The development has been economically sustainable, too. Melinda credits the multi-year permitting process, usually not a favorite of developers, for ensuring quality development and for keeping progress on solid ground. One Main Street prospered through the Great Recession, with never more than 2 percent vacancy the entire time. Their tenants are a salad bowl of diverse businesses, from the Peace and Justice Store to Merrill Lynch. Politicians like Howard Dean and current Vermont governor Peter Shumlin have run their campaigns out of the development. It’s a happening place.
Developers are often the bad guys in environmental stories. They’re the people who turn forests into McMansions and drain wetlands and so on. But we need to stop thinking that way. To make the kind of change the world demands, we need developers, or more specifically, redevelopers, like those behind Main Street Landing. Infrastructure is about flows—how we channel water, waste, and ideas across the landscape and through our communities; places like the Burlington lakefront are nodes where we handle and direct these flows. As we push the transition from the old, dirty economy to a new and more sustainable economy, the biggest targets for business should be the fallow husks of that old economy—the tanneries, mills, and train stations that stand ready for reintegration into their communities. Conservationists often speak of ecological restoration, but the world needs economic restoration as well.
Could this happen in your town? Burlington is more progressive than most cities, and Main Street Landing owes some of its success to support from democratic-socialist mayor (now senator) Bernie Sanders. But there are a growing number of other cities with similar possibilities. The Burlington waterfront has bloomed since the eighties, and other businesses from restaurants to aquariums have grown up on Battery and Lake Streets. The change is not comprehensive—as you go north away from Main Street you can find unused lots—but overall the city has reconnected with its lake, from the University of Vermont to the bustle of Church Street and on down to the water. There is even a project to renew passenger rail, connecting Burlington to New York and Montreal. The Champlain waterfront may become a super highway, twenty-first-century style, once again.
Peter Brewitt has wondered about infrastructure ever since a flood kept him away from three days of kindergarten.
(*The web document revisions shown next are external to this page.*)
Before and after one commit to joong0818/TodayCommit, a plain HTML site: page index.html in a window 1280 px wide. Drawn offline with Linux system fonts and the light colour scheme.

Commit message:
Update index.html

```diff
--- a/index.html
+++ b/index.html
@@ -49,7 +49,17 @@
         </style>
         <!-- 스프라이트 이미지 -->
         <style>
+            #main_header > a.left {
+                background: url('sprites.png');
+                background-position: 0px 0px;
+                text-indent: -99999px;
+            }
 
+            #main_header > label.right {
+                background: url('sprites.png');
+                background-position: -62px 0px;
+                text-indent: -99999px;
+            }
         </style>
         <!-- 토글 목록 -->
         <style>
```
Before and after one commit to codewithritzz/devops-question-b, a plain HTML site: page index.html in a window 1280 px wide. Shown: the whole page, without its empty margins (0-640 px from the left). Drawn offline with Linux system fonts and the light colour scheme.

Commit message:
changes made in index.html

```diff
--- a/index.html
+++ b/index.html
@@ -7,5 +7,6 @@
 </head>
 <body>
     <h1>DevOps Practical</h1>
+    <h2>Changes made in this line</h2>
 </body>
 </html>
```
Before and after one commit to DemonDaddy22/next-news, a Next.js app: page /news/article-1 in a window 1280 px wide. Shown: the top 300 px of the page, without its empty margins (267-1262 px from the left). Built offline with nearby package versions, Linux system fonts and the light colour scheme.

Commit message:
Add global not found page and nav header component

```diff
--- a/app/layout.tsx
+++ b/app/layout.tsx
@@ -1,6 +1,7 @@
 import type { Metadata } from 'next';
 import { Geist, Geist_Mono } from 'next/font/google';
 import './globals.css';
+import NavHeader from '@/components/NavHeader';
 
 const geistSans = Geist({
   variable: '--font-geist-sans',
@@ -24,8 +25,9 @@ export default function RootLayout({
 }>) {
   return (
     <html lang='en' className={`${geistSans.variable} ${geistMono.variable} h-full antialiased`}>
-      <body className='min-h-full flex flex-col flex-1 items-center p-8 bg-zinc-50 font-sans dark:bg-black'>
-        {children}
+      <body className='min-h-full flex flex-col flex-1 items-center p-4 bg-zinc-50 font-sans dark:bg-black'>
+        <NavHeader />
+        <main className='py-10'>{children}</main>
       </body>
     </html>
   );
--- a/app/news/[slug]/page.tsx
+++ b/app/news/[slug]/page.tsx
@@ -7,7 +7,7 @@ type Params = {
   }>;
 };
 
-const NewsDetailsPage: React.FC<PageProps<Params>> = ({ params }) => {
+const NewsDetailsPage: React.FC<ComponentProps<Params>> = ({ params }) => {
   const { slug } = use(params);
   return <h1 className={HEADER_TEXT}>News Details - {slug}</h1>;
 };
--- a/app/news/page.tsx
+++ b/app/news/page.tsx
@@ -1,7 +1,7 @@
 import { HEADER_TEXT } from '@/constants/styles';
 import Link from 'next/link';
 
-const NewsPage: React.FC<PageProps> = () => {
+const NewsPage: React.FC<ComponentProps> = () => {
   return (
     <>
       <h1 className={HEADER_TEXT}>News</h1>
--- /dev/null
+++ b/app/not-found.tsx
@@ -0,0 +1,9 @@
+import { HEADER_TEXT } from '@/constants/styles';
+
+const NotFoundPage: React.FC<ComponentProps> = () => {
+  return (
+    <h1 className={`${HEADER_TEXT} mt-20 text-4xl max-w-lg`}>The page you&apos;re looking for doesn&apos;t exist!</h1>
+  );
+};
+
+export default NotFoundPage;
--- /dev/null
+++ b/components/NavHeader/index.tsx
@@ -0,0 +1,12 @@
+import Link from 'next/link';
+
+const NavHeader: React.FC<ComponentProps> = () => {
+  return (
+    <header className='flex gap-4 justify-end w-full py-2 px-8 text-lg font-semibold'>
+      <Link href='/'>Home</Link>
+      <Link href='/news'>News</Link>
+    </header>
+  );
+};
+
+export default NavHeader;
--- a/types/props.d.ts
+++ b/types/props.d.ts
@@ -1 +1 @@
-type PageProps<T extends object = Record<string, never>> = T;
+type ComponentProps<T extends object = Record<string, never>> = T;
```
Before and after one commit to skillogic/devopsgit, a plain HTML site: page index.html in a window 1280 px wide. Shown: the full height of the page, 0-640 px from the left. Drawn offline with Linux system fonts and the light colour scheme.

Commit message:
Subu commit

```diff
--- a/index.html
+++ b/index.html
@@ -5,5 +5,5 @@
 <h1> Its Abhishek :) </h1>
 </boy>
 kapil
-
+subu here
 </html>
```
He’s currently at work on a PhD at the University of California, Santa Cruz, where he’s researching the ways people restore and remake their environments. Photograph of Main Street Landing’s Wing Building by Erin Dupuis.